The mixed part? Like in season 1, I still think The Seven and everything happening with Vought is the more interesting part of the show when compared to The Boys. Hughie’s characterization felt more flat this season, Mother’s Milk (Laz Alonso) gets very little to do, Billy is good by virtue of being played by Karl Urban but is fairly one-note, and even Becca’s return didn’t really bring with it the development that I’d hoped for. In fact, most of Becca’s storyline didn’t really work for me. In good news, Kimiko gets more to do this season, and Frenchie (Tomer Kapon) probably gets the richest injection of backstory of the bunch. But by and large, what they’re doing doesn’t really click into place until towards the back half of the season.

The successful part? Season 2 introduces a new member of The Seven named Stormfront (Aya Cash), a social-media savvy supe who pokes fun at the stiff and overly-produced nature of her colleagues and infuriates Homelander with the way she so easily pulls the spotlight away from him. Much of season 2 is a fascinating and competitive, antagonistic tug of war between Homelander and Stormfront, who were easily my favorite parts of the show. Queen Maeve (Dominique McElligott) also plays an interesting role in this back and forth between the two, struggling against her fear of Homelander and her desire to live her life without that fear.

Some additional observations:

  • Season 2 introduces us to the Church of the Collective, a very clear Scientology stand-in obsessed with Fresca. The Church operates as an almost third unit outside of Vought and The Boys, where we find The Deep (Chace Crawford) working with The Church to rehabilitate his public image.
  • Hughie and Starlight (Erin Moriarty) functioned as nice bridge characters and audience stand-ins during Season 1, when they joined The Boys and The Seven as newcomers and learned the ropes as we did. Now that neither group needs an introduction, it felt like there was a less clear vision for either of them this time around.
  • Giancarlo Esposito joins the cast this season (after a blink-and-you’ll-miss-it Season 1 appearance) as a high level operative at Vought, essentially taking the place of Elisabeth Shue. I adore Esposito in basically everything he’s in, and this role is no exception.
  • It was true in season 1 and it remains true here – as the image-obsessed psychopathic Homelander, Starr remains the show’s MVP, though Cash’s Stormfront gives him a run for his money.
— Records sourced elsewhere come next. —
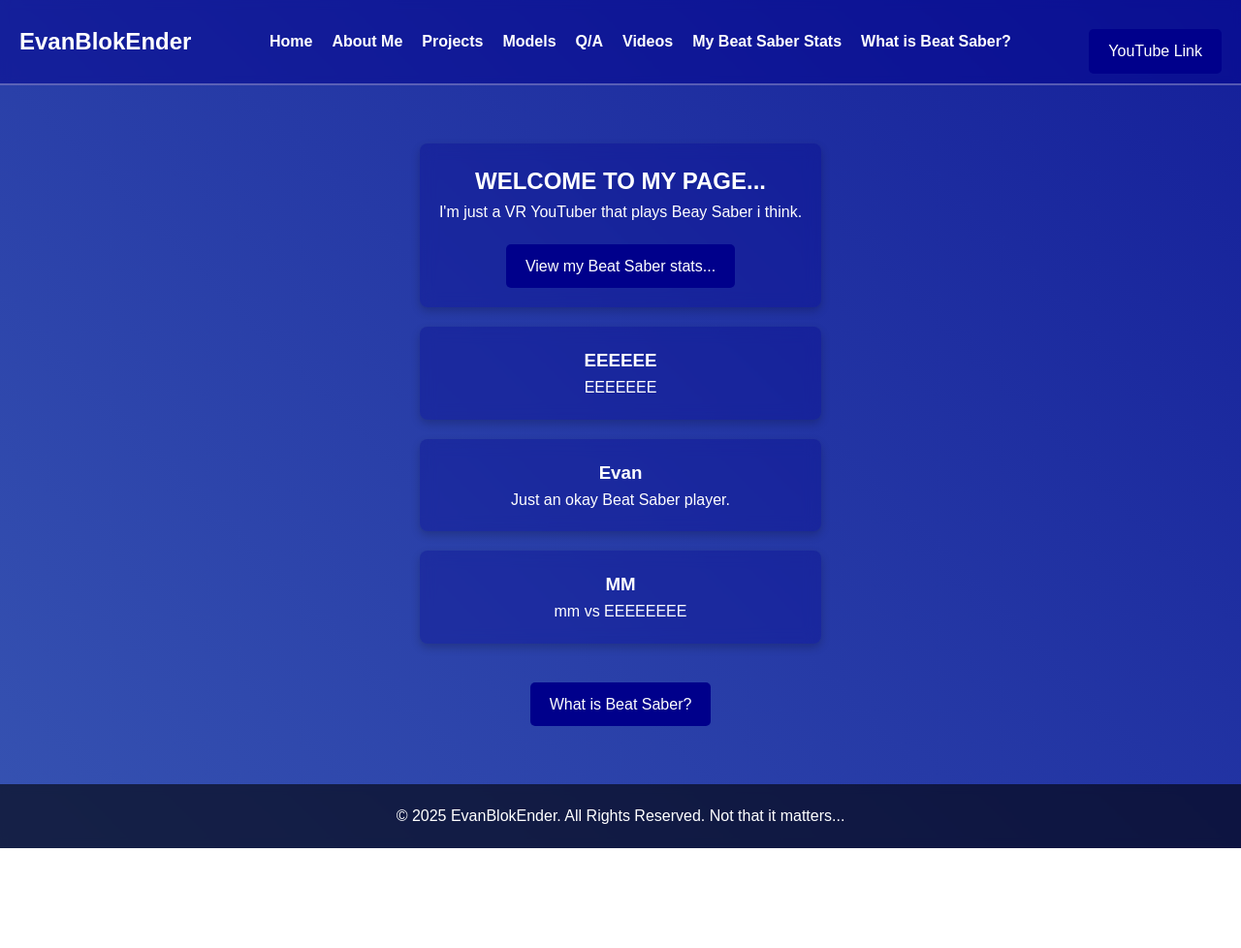
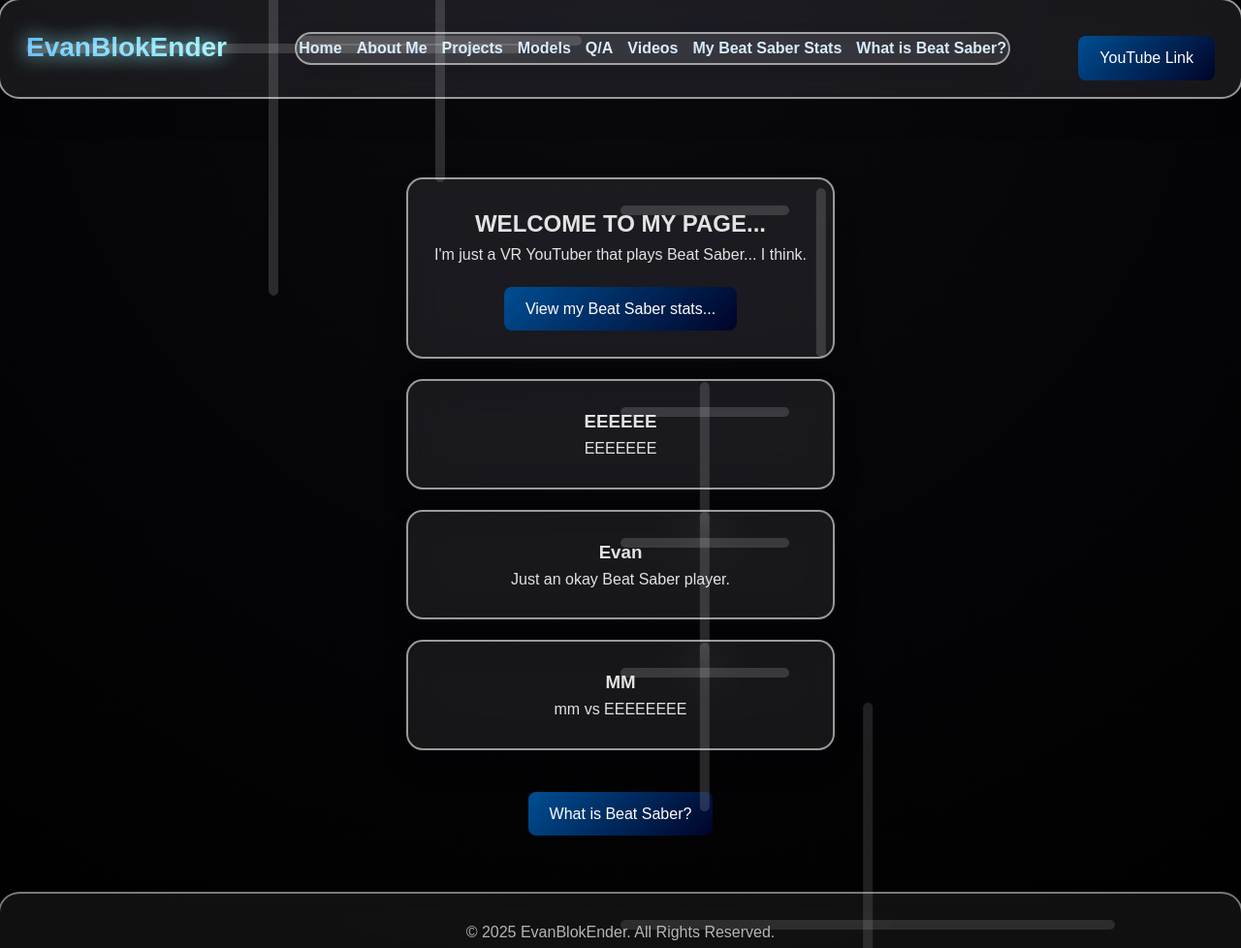
Before and after one commit to EvanBlokEnder/EvanBlokEnder.github.io, a plain HTML site: page index.html in a window 1280 px wide. Shown: the top 978 px of the page at 97% size. Before the commit the page ends 875 px from the top, so only its background shows below. Drawn offline with Linux system fonts and the light colour scheme.

Commit message:
Update index.html

```diff
--- a/index.html
+++ b/index.html
@@ -5,7 +5,6 @@
     <meta name="viewport" content="width=device-width, initial-scale=1.0">
     <title>EvanBlokEnder</title>
     <style>
-        /* General Reset */
         * {
             margin: 0;
             padding: 0;
@@ -15,137 +14,138 @@
         body {
             font-family: 'Arial', sans-serif;
             line-height: 1.6;
-            background: linear-gradient(45deg, #87CEEB, #00008B);
-            background-size: 400% 400%;
-            animation: gradientAnimation 10s ease infinite;
-            color: #fff;
+            background: radial-gradient(circle at top, #0a0a0f, #000);
+            color: #e3e3e3;
             min-height: 100vh;
             display: flex;
             flex-direction: column;
             justify-content: space-between;
+            overflow-x: hidden;
         }
 
-        @keyframes gradientAnimation {
-            0% { background-position: 0% 50%; }
-            50% { background-position: 100% 50%; }
-            100% { background-position: 0% 50%; }
+        /* Liquid Glass Effect */
+        .glass {
+            position: relative;
+            background: rgba(255,255,255,.08);
+            border: 2px solid transparent;
+            box-shadow: 0 0 0 2px rgba(255,255,255,.6), 0 16px 32px rgba(0,0,0,.12);
+            backdrop-filter: blur(20px) saturate(180%);
+            -webkit-backdrop-filter: blur(20px) saturate(180%);
+            border-radius: 20px;
         }
+
+        .glass::before,
+        .glass::after{
+            content:"";
+            position:absolute;
+            width:40%;
+            height:10px;
+            background:#fff;
+            border-radius:10px;
+            opacity:0.15;
+        }
+        .glass::after{transform:rotate(90deg)}
 
         /* Header */
         header {
-            background: rgba(0, 0, 139, 0.5);
-            padding: 10px 20px;
+            padding: 15px 25px;
             display: flex;
             justify-content: space-between;
             align-items: center;
-            border-bottom: 2px solid rgba(255, 255, 255, 0.3);
             position: sticky;
             top: 0;
             z-index: 1000;
-            backdrop-filter: blur(5px);
+            animation: fadeIn 1.5s ease;
         }
 
         header h1 {
-            font-size: 24px;
-            animation: fadeIn 1s ease-in-out;
+            font-size: 28px;
+            font-weight: bold;
+            background: linear-gradient(90deg, #5ab2ff, #9df7ff);
+            -webkit-background-clip: text;
+            color: transparent;
+            animation: glow 5s ease-in-out infinite alternate;
+        }
+
+        @keyframes glow {
+            from { text-shadow: 0 0 5px #5ab2ff; }
+            to { text-shadow: 0 0 20px #9df7ff; }
         }
 
         nav ul {
             list-style: none;
             display: flex;
-        }
-
-        nav ul li {
-            margin: 0 10px;
+            gap: 15px;
         }
 
         nav ul li a {
             text-decoration: none;
-            color: #fff;
+            color: #d8ecff;
             font-weight: bold;
             transition: color 0.3s ease, transform 0.3s ease;
         }
 
         nav ul li a:hover {
-            color: #add8e6;
+            color: #7ed2ff;
             transform: translateY(-3px);
         }
 
+        /* Buttons */
         .button {
             display: inline-block;
-            padding: 10px 20px;
+            padding: 10px 22px;
             margin-top: 20px;
-            background: #00008B;
+            background: linear-gradient(135deg, #004e92, #000428);
             color: #fff;
-            border: none;
-            border-radius: 5px;
+            border-radius: 8px;
             text-decoration: none;
-            transition: background 0.3s ease, transform 0.3s ease;
+            transition: transform 0.3s ease, box-shadow 0.3s ease;
         }
 
         .button:hover {
-            background: #0000CD;
-            transform: translateY(-3px);
+            transform: translateY(-4px) scale(1.03);
+            box-shadow: 0 0 15px rgba(100, 180, 255, 0.6);
         }
 
-        /* Main Content */
+        /* Container */
         .container {
             max-width: 1200px;
-            margin: 20px auto;
+            margin: 40px auto;
             padding: 20px;
             text-align: center;
         }
 
         .card {
-            background: rgba(0, 0, 139, 0.3);
-            padding: 20px;
-            margin: 20px 0;
-            border-radius: 8px;
-            text-align: center;
-            box-shadow: 0 4px 10px rgba(0, 0, 0, 0.2);
-            backdrop-filter: blur(8px);
-            transition: transform 0.3s ease, box-shadow 0.3s ease;
+            padding: 25px;
+            margin: 25px 0;
+            border-radius: 15px;
+            animation: floatUp 0.8s ease;
+        }
+
+        @keyframes floatUp {
+            from { transform: translateY(20px); opacity: 0; }
+            to { transform: translateY(0); opacity: 1; }
         }
 
         .card:hover {
             transform: translateY(-10px);
-            box-shadow: 0 8px 20px rgba(0, 0, 0, 0.3);
-        }
-
-        .card img {
-            max-width: 100%;
-            height: auto;
-            border-radius: 8px;
-            transition: transform 0.3s ease;
-        }
-
-        .card img:hover {
-            transform: scale(1.05);
+            transition: 0.3s ease;
         }
 
         /* Footer */
         footer {
             text-align: center;
-            padding: 20px;
-            background: rgba(0, 0, 0, 0.6);
-            color: #fff;
-            margin-top: 20px;
-            backdrop-filter: blur(5px);
-            animation: fadeIn 1s ease-in-out;
+            padding: 25px;
+            opacity: 0.8;
+            animation: fadeIn 1.5s ease;
         }
 
-        /* Animations */
         @keyframes fadeIn {
             from { opacity: 0; }
             to { opacity: 1; }
         }
 
-        @keyframes slideIn {
-            from { transform: translateY(20px); opacity: 0; }
-            to { transform: translateY(0); opacity: 1; }
-        }
-
-        /* Mobile Hamburger Menu */
+        /* Hamburger */
         .hamburger {
             display: none;
             flex-direction: column;
@@ -153,15 +153,15 @@
         }
 
         .hamburger div {
-            width: 25px;
+            width: 28px;
             height: 3px;
             background: #fff;
-            margin: 4px 0;
-            transition: all 0.3s ease;
+            margin: 5px 0;
+            transition: 0.3s ease;
         }
 
         .hamburger.active div:nth-child(1) {
-            transform: rotate(-45deg) translate(-5px, 6px);
+            transform: rotate(-45deg) translate(-6px, 6px);
         }
 
         .hamburger.active div:nth-child(2) {
@@ -169,20 +169,19 @@
         }
 
         .hamburger.active div:nth-child(3) {
-            transform: rotate(45deg) translate(-5px, -6px);
+            transform: rotate(45deg) translate(-6px, -6px);
         }
 
         @media (max-width: 768px) {
             nav ul {
                 display: none;
+                position: absolute;
+                right: 20px;
+                top: 70px;
                 flex-direction: column;
-                background: rgba(0, 0, 139, 0.8);
-                position: absolute;
-                top: 60px;
-                right: 20px;
-                border-radius: 8px;
-                padding: 10px;
-                animation: slideIn 0.5s ease;
+                padding: 15px;
+                gap: 10px;
+                width: 180px;
             }
 
             nav ul.active {
@@ -196,7 +195,7 @@
     </style>
 </head>
 <body>
-    <header>
+    <header class="glass">
         <h1>EvanBlokEnder</h1>
         <nav>
             <div class="hamburger">
@@ -204,7 +203,7 @@
                 <div></div>
                 <div></div>
             </div>
-            <ul>
+            <ul class="glass">
                 <li><a href="https://evanblokender.github.io">Home</a></li>
                 <li><a href="about.html">About Me</a></li>
                 <li><a href="https://evanblokender.github.io/projects">Projects</a></li>
@@ -219,24 +218,23 @@
     </header>
 
     <div class="container">
-        <div class="card">
+        <div class="card glass">
             <h2>WELCOME TO MY PAGE...</h2>
-            <p>I'm just a VR YouTuber that plays Beay Saber i think.</p>
+            <p>I'm just a VR YouTuber that plays Beat Saber... I think.</p>
             <a href="stats.html" class="button">View my Beat Saber stats...</a>
         </div>
 
-
-        <div class="card">
+        <div class="card glass">
             <h3>EEEEEE</h3>
             <p>EEEEEEE</p>
         </div>
 
-        <div class="card">
+        <div class="card glass">
             <h3>Evan</h3>
             <p>Just an okay Beat Saber player.</p>
         </div>
 
-        <div class="card">
+        <div class="card glass">
             <h3>MM</h3>
             <p>mm vs EEEEEEEE</p>
         </div>
@@ -244,12 +242,11 @@
         <a href="whatis.html" class="button">What is Beat Saber?</a>
     </div>
 
-    <footer>
-        <p>&copy; 2025 EvanBlokEnder. All Rights Reserved. Not that it matters...</p>
+    <footer class="glass">
+        <p>&copy; 2025 EvanBlokEnder. All Rights Reserved.</p>
     </footer>
 
     <script>
-        // Hamburger Menu Toggle
         const hamburger = document.querySelector('.hamburger');
         const navUl = document.querySelector('nav ul');
 
```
Starr manages to bring a Patrick Bateman in American Psycho persona grafted onto a character like Captain America, with a few rare flickers of humanity, and the result is increasingly thrilling and terrifying.
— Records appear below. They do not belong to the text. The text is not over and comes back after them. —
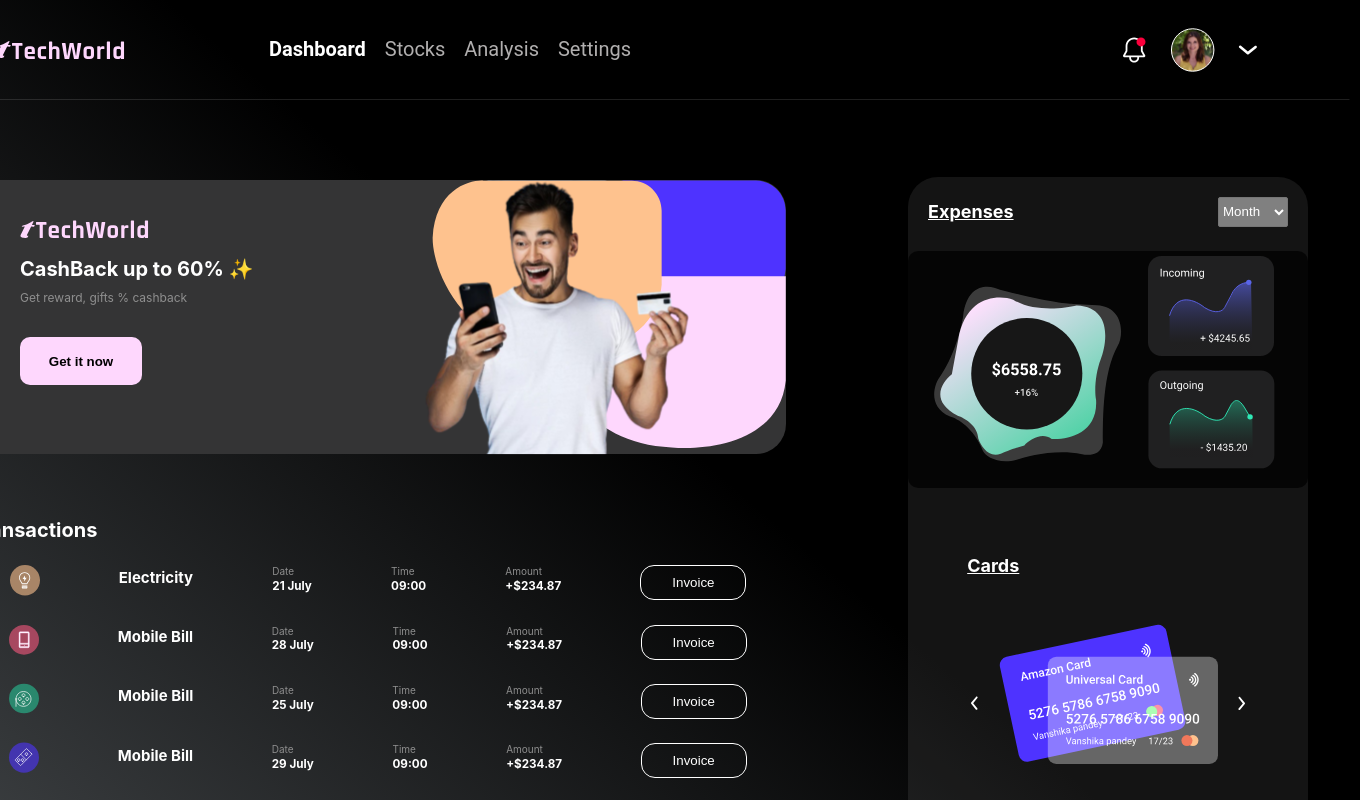
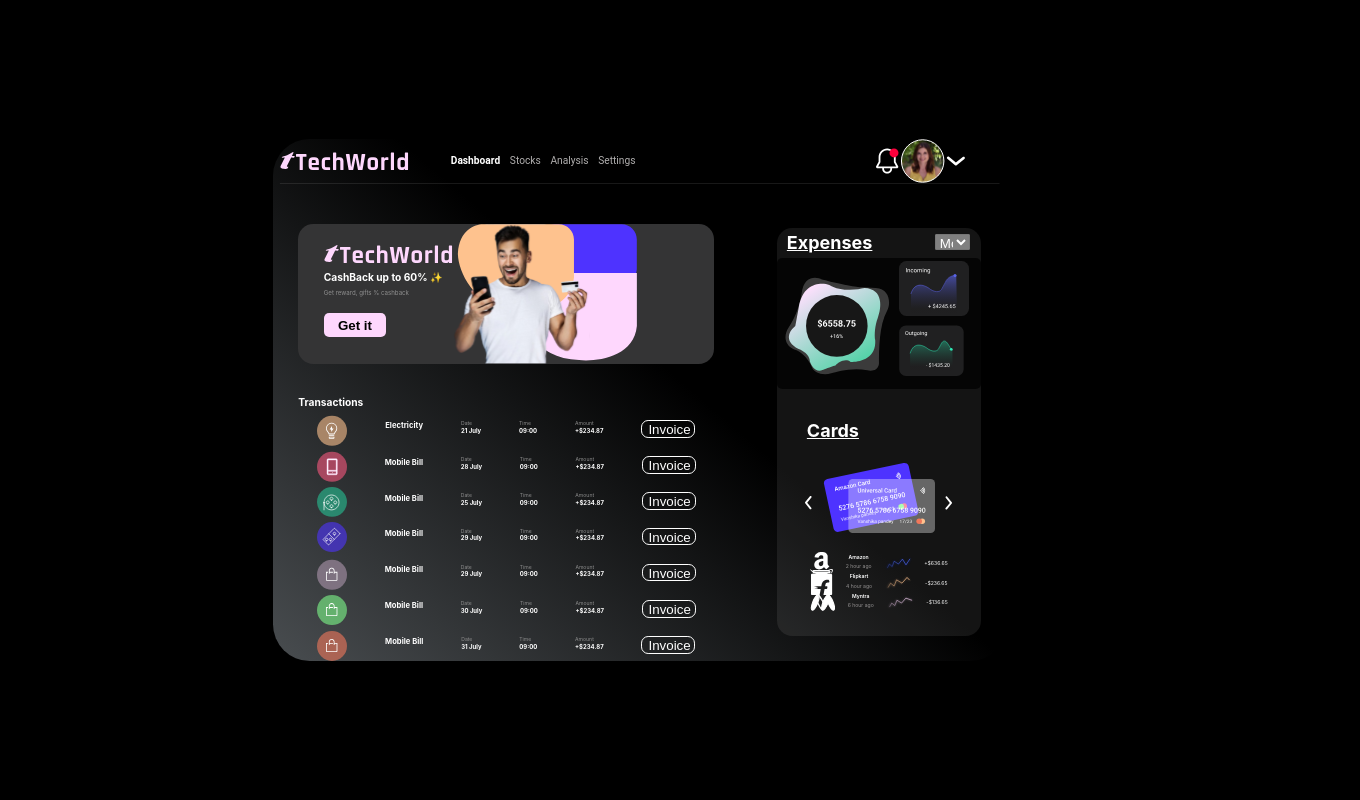
Before and after one commit to shubham947222/MaterialD_assignment, a React (Create React App) app: page / in a window 1280 px wide. Shown: the top 800 px of the page, 1360 px wide, since content can reach past the window. Built offline with nearby package versions, Linux system fonts and the light colour scheme.

Commit message:
some responsive done for some screen

```diff
--- a/src/App.css
+++ b/src/App.css
@@ -27,3 +27,49 @@ html {
   display: flex;
   flex-direction: column;
 }
+
+@media screen and (min-width: 250px) and (max-width: 320px) {
+  html {
+    font-size: 5px;
+  }
+  .Dashboard {
+    display: none;
+  }
+}
+@media screen and (min-width: 768px) and (max-width: 1024px) {
+  html {
+    font-size: 5.1px;
+  }
+  .cashbackImage {
+    margin-left: 15rem;
+  }
+  /* .Dashboard {
+    flex-direction: column;
+  } */
+}
+@media screen and (min-width: 1024px) and (max-width: 1440px) {
+  html {
+    font-size: 5.1px;
+  }
+  .cashbackImage {
+    /* margin-left: -22rem; */
+  }
+}
+@media screen and (min-width: 1440px) and (max-width: 2560px) {
+  html {
+    font-size: 5.6px;
+  }
+
+  .cashbackImage {
+    margin-left: 17rem;
+  }
+}
+/* @media screen and (min-width: 1440px) and (max-width: px) {
+  html {
+    font-size: 5.6px;
+  }
+
+  .cashbackImage {
+    justify-content: flex-end;
+  }
+} */
--- a/src/components/Cashback/Cashback.jsx
+++ b/src/components/Cashback/Cashback.jsx
@@ -15,7 +15,7 @@ const Cashback = () => {
           <h1>CashBack up to 60% ✨</h1>
           <p className="subheading">Get reward, gifts % cashback</p>
         </div>
-        <button className="btn">Get it now</button>
+        <button className="btn">Get it </button>
       </div>
       <div className="cashbackImage">
         <img src={CashbackImage} alt="" />
--- a/src/components/Cashback/cashback.css
+++ b/src/components/Cashback/cashback.css
@@ -30,6 +30,9 @@
   font-size: 1.2rem;
   margin-top: -2rem;
 }
+.cashbackImage {
+  display: flex;
+}
 
 .btn {
   color: #fed7fd;
--- a/src/components/Dashboard/dashboard.css
+++ b/src/components/Dashboard/dashboard.css
@@ -2,6 +2,7 @@
   /* border: 1px solid green; */
   width: 100%;
   display: flex;
+  flex-wrap: wrap;
   /* gap: -2rem; */
   height: 90%;
   padding-top: 3rem;
```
  • On the heels of DC’s Fandome, be on the lookout for a Joss Whedon jab!
  • We get a pretty obvious attempt at a big “girl power” moment in Season 2, but I’d say it’s handled more gracefully than it was in Endgame.
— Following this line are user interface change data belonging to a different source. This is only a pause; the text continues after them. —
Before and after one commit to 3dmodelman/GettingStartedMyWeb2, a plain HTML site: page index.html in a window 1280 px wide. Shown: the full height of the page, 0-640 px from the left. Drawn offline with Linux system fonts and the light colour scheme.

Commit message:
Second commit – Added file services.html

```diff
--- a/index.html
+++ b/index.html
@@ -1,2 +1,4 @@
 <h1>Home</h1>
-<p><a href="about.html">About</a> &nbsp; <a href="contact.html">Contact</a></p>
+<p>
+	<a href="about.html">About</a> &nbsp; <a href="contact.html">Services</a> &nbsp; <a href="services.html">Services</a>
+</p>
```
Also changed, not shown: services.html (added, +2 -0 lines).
The Boys Season 2 is available streaming on Amazon starting Sept. 4.